* Your objective
The answer must reproduce every record exactly, with all pictures omitted.

Items listed in a dataset
== Segment start ==

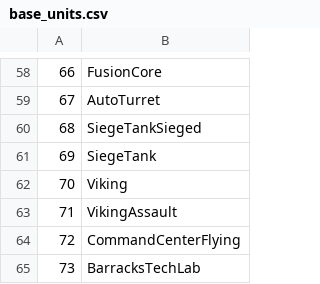
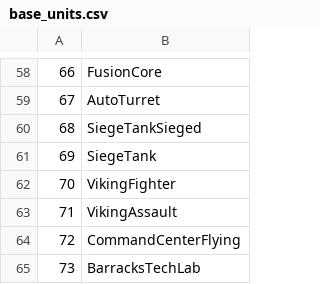
Before and after one commit to ggtracker/sc2reader, a CSV file: sc2reader/data/HotS/base_units.csv, drawn as a sheet; only a part is shown, gaps mark what is left out.

```diff
--- a/sc2reader/data/HotS/base_units.csv
+++ b/sc2reader/data/HotS/base_units.csv
@@ -61,3 +61,3 @@
 69,SiegeTank
-70,Viking
+70,VikingFighter
 71,VikingAssault
```
Also changed, not shown: sc2reader/data/WoL/16117_units.csv, sc2reader/data/WoL/17326_units.csv, 4 other files.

== Segment end ==

* Output of the exercise
Before and after one commit to ggtracker/sc2reader, a CSV file: sc2reader/data/HotS/base_units.csv, drawn as a sheet; only a part is shown, gaps mark what is left out.

```diff
--- a/sc2reader/data/HotS/base_units.csv
+++ b/sc2reader/data/HotS/base_units.csv
@@ -61,3 +61,3 @@
 69,SiegeTank
-70,Viking
+70,VikingFighter
 71,VikingAssault
```
Also changed, not shown: sc2reader/data/WoL/16117_units.csv, sc2reader/data/WoL/17326_units.csv, 4 other files.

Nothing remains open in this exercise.